2016/06/30 § Leave a comment
Sometime in “mid-year” 1550 Le Vite de’ più eccellenti pittori, scultori, e architettori da Cimabue insino a’ tempi nostri was published.
The author, architect and painter Giorgio Vasari (1511-74), would be memorable for his built work (especially his chunk of the Uffizi–it it’s good enough to be featured in Merchant & Ivory’s best movie, it’s good enough for you), but his book that really stands out as his claim to fame. The Lives of the Most Excellent Painters, Sculptors, and Architects, from Cimabue to Our Times comprises lengthy essays about individual (you guessed it) painters, sculptors and architects from Cimabue’s to Vasari’s time. With it, Vasari sort of invented a basic approach to art history, and introduced some stories that we can’t quite shake, even if they don’t quite measure up to the historical record. But no matter; the Florentine Vasari’s point of view is as transparent as the Arno is not, so his slant just makes his history more compelling and textured. Sure, the book celebrates Florence at the expense of virtually every where else and it repeats some fantastic stories as if they were Gospel. But that’s not all bad. History is not fact; it is not repeating the past.
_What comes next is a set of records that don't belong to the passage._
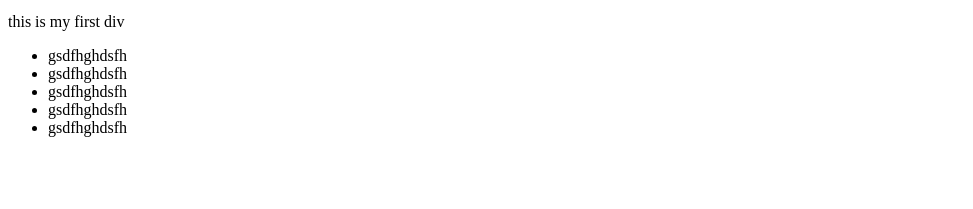
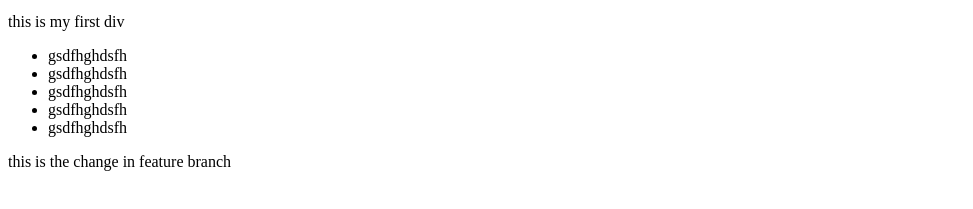
Before and after one commit to kiran903/datewithgit-sample, a plain HTML site: page index.html in a window 1280 px wide. Shown: the part 101-310 px from the top of the page, without its empty margins (0-973 px from the left). Drawn offline with Linux system fonts and the light colour scheme.

Commit message:
this change is made by feature

```diff
--- a/index.html
+++ b/index.html
@@ -18,5 +18,8 @@
     <li>gsdfhghdsfh</li>
     <li>gsdfhghdsfh</li>
   </ul>
+  <div>
+    this is the change in feature branch
+  </div>
 </body>
 </html>
```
It’s an interpretation, and we get that loud and clear with Vasari.
And it’s not like he was unawares. Here’s a transcript from the day Vasari got feedback from his editor, Lorenzo Torrentino:
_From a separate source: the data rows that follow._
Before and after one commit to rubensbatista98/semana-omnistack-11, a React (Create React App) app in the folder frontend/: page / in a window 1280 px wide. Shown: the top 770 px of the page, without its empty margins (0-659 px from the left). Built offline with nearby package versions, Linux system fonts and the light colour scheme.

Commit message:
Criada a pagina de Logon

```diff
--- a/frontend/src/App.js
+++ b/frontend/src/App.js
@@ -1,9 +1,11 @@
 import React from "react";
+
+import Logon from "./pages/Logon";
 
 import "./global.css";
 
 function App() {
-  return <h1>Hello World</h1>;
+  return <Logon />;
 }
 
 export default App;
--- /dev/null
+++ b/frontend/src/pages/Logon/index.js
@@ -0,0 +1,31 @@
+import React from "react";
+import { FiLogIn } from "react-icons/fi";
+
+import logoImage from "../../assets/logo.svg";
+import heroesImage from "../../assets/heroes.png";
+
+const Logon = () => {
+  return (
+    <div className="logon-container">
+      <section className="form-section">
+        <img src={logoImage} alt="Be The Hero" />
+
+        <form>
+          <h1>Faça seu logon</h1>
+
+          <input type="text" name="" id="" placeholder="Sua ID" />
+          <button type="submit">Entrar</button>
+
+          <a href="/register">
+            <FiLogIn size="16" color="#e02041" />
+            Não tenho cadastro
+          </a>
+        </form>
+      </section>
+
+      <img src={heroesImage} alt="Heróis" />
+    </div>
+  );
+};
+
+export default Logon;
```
GV: Lorenzo! How’d you like my book?!
LT: Your treatment of the Italian guys–especially the Florentines, of course, God bless them–is terrific, but, um, don’t you think it’s kind of one-sided?
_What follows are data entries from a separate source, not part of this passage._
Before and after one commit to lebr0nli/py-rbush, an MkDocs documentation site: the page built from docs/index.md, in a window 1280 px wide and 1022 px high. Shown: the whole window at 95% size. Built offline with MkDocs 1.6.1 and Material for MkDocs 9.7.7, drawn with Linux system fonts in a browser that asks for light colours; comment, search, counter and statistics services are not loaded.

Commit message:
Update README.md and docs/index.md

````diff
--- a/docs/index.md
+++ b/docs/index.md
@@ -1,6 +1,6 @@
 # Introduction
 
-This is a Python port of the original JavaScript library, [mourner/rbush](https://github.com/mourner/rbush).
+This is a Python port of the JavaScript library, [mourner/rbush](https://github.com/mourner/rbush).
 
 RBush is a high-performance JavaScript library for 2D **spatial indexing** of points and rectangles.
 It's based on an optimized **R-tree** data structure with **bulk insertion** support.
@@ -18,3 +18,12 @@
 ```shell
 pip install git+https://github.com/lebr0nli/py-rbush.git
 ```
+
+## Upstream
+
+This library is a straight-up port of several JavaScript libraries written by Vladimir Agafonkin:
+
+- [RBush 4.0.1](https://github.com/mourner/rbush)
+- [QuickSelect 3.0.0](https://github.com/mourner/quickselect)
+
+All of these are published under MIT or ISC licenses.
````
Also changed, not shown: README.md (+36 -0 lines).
GV: I don’t get your meaning.
LT: Well, for starters, maybe you could do a little with, oh, I dunno: Rome? Venice?
LT: You’ve heard of Titian, right?
LT: Let’s broaden the perspective. Don’t you think there have been excellent painters, sculptors and architects in the last 250 years anyplace but Italy?
LT: France? the Netherlands?
LT: the Netherlands?
Well, that’s what the Muse can remember, but, granted, that was after a big lunch of spaghetti alla carbonara. You know what she remembers even more clearly? That story about Brunelleschi and the egg. And if you don’t, you need to go read your Vasari.